(Difference listings)
· · · ·

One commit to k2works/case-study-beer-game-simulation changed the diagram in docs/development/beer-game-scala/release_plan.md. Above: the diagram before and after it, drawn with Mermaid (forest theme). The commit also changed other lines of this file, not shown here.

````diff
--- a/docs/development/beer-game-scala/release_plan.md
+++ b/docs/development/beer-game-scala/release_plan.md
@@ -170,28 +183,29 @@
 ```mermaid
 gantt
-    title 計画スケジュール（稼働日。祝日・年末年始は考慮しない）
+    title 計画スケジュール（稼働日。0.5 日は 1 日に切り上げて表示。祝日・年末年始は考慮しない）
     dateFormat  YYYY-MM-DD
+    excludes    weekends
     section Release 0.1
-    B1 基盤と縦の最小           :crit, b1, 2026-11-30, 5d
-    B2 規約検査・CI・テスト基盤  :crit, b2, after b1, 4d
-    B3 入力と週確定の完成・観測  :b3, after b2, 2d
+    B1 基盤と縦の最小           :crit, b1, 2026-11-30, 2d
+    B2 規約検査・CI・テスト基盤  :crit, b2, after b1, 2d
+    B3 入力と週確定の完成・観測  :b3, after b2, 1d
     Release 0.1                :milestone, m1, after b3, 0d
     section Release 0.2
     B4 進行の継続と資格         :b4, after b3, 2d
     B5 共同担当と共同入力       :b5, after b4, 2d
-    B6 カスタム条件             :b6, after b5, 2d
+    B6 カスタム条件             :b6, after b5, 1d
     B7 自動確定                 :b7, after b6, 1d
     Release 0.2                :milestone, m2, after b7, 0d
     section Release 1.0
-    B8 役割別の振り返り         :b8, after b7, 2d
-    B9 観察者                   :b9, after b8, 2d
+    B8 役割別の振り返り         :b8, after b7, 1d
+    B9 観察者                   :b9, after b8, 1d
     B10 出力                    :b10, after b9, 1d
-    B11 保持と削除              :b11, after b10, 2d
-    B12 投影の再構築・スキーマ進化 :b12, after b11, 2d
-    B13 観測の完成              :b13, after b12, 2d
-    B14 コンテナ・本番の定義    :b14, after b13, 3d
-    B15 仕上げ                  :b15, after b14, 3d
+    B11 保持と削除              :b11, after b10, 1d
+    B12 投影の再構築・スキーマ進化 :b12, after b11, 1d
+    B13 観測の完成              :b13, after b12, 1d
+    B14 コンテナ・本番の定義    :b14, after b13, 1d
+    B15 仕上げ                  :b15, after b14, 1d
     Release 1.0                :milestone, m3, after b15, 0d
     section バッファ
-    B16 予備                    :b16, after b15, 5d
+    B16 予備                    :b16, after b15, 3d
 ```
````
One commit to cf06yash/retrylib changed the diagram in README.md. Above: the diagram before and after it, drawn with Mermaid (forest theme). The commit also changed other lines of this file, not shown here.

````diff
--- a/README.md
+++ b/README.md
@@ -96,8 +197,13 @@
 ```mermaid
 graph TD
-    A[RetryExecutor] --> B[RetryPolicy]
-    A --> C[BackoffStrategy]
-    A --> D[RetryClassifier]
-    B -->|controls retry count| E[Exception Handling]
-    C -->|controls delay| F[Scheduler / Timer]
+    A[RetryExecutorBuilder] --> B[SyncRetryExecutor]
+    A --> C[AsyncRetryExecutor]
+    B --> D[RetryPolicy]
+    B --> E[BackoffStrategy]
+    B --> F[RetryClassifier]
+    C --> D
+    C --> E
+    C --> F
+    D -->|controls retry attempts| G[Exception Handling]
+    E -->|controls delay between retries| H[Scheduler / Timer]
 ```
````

· · · ·

*TASK BRIEF:* Lines from the entries that contain the string "スキーマ進化" are what must be copied.

*EXERCISE RESPONSE:*
-    B12 投影の再構築・スキーマ進化 :b12, after b11, 2d
+    B12 投影の再構築・スキーマ進化 :b12, after b11, 1d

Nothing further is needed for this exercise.